How much investors are paid out depends first and foremost on the number of digital company shares they own. The more shares an investor buys, the higher the payout. The payout may decrease if the company issues more shares to other investors, as this reduces the percentage of total shares issued per investor. This corresponds to a dilution, which also occurs in classic financing rounds. As a rule, this dilution is only accepted by investors if the valuation increases and the value of the investor's participation remains at least stable.
For example, let's assume a company with a registered share capital of EUR 50,000. In addition, there are 10,000 digital shares in a company that can be purchased by investors with the value of one Euro of the registered share capital.
There are two investors (Investor A and Investor B) where Investor B buys a Digital Company Shares at a lower price than Investor A:
Investor A buys 1,000 Digital Company Shares at a price of EUR 500. His share is then 1,000/(1,000 + 50,000) = 1/51 and the value of the company after the sale of the Digital Company Shares is EUR 500,000 / (1/51) = EUR 25,500,000.
Investor B buys an additional 1,000 Digital Company Shares at a price of EUR 100 per unit. This is an investment of EUR 100,000 and a post-money valuation of EUR 100,000/(1,000 / (1,000 + 51,000)) = EUR 5,200,000.
As a result of this implicit revaluation of the company, the value of the digital shareholding owned by Investor A is then 1/52 * EUR 5,200,000 = EUR 100,000. Significantly less than the original purchase price of EUR 500,000.
Rules to protect investors from down rounds are all based on the idea that if a company sells parts of its share capital for a price below a certain threshold, existing investors will be compensated with new additional shares.

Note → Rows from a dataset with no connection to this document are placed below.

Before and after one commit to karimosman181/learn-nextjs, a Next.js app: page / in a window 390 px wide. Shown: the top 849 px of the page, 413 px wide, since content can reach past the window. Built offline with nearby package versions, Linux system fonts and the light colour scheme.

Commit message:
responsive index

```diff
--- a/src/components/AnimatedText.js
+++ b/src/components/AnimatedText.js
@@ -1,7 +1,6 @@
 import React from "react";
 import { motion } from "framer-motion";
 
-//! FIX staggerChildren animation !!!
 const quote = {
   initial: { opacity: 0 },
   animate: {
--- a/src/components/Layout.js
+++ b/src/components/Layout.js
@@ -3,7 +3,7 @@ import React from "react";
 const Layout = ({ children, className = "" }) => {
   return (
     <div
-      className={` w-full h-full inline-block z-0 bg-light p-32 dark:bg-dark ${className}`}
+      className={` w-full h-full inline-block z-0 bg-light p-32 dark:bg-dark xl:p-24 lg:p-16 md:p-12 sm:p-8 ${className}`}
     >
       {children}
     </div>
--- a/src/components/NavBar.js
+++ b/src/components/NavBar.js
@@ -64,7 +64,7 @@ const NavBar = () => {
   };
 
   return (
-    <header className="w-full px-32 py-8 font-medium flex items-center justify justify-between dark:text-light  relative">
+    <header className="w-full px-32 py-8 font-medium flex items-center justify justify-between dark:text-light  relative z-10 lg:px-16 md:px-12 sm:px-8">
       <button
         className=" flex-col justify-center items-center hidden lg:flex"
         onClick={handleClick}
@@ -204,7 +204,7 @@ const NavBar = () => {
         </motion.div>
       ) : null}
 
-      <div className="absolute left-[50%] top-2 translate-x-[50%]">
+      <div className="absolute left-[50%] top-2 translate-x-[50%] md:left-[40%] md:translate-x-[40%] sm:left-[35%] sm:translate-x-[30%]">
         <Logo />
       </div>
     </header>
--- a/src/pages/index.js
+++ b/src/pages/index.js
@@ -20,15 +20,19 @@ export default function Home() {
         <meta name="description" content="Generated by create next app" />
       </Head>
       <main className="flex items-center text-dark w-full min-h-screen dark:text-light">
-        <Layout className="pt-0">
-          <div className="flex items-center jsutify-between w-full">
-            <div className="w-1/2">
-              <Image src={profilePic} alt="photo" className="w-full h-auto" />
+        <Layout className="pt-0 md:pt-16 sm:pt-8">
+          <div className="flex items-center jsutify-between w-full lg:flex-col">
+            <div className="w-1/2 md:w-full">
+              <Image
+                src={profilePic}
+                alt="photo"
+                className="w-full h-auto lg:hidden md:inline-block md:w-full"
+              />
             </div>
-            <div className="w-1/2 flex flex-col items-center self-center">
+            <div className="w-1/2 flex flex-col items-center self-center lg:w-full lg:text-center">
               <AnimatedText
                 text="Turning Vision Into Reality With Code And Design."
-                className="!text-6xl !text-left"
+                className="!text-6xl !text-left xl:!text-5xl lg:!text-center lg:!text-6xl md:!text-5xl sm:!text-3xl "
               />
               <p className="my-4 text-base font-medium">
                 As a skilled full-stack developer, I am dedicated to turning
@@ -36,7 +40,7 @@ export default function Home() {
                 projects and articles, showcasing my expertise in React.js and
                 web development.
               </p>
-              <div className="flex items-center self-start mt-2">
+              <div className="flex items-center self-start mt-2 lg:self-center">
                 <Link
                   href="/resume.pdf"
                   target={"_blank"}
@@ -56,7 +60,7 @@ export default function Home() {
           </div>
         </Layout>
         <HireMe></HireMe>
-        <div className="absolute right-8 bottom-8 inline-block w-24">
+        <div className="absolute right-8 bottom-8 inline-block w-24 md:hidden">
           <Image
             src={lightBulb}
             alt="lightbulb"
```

This scheme is very common in venture capital financing. For owners of Digital Company Shares, this would mean that they receive more units without actually paying for them. Since the creation of new units can lead to complex scenarios in secondary markets, we have opted for a different approach:
Instead of creating more units of the Digital Company Shares, the issuer has a duty to adjust the calculation factor, which is securely stored in the blockchain. The Calculation Factor determines how much of a digital equity investment economically corresponds to one euro of the share capital. So instead of compensating a Digital Company Share holder with more shares, the issuer reduces the calculation factor, resulting in a higher value per unit of the Digital Company Shares.
The company has a share capital of EUR 50,000. In addition, there are 1,000,000 Digital Company Shares that can be purchased by investors. The calculation factor is 100 at this time, i.e. 100 Digital Company Shares correspond to one euro of the share capital. This in turn means that the Digital Company Shares have a value of EUR 10,000 of the share capital.
Let us assume that the company has already sold all Digital Company Shares to investors at a price of EUR 5.00 each. The price related to one euro of the share capital was then EUR 5.00 100 = EUR 500 and the company has a post-money valuation of EUR 500 * (50,000 + 10,000) = EUR 30,000,000. The total value of the Digital Company Shares is now EUR 500 * 10,000 = EUR 5,000,000.
Now the company makes a financing round via the commercial register and creates new share capital of EUR 10,000 and sells it at a price of EUR 100 per euro of share capital. This results in a post-money valuation of EUR 100 * (10,000 + 10,000 + 50,000) = EUR 7,000,000. This means that the value of the digital shareholding has been diluted as the total value is now only EUR 100 * 10,000 = EUR 1,000,000.
In order to protect investors of the Digital Company Shares from such a dilution, the issuer sets a minimum price for new capital increases at the outset. If their new share capital sells below this minimum price, the investors of the Digital Company Shares are compensated. Let's look at the example above with the protection mechanism and a minimum price of EUR 200:
We calculate a new guaranteed price per euro of share capital using the weighted average. We meet in the middle between the actual price of the new round and the minimum price weighted with the amount of the issued share capital: ((10.000 * 200 EUR) +(10.000 * 100 EUR))/(10.000 + 10.000) = (2.000.000 + 1.000.000) / 20.000 = EUR 150,00.
It is therefore the obligation of the issuer to ensure that the value of the issued Digital Company Shares is EUR 150.00 per share. However, the price after the round is only EUR 100. To adjust the value, update the Calculation Factor to 100 * EUR 100/ EUR 150 = 66,67.
The 1,000,000 issued Digital Company Shares then correspond to 1,000,000 pieces / 66.67 pieces / EUR = EUR 15,000 of the share capital. The total value of the Digital Company Shares now amounts to EUR 100 * 15,000 = EUR 1,500,000.
The higher you set this threshold, the more you have to compensate the owners of the Digital Company Shares. With a Down-Round-Protection-Price of EUR 300 for example the guaranteed price ((10.000 * 300 EUR) +(10.000 * 100 EUR))/(10.000 + 10.000) = (3.000.000 + 1.000.000) / 20.000 = EUR 200,00 and the Calculation Factor would even have decreased to 100 pieces / EU * (EUR 100 / EUR 200) = 50 pieces / EUR.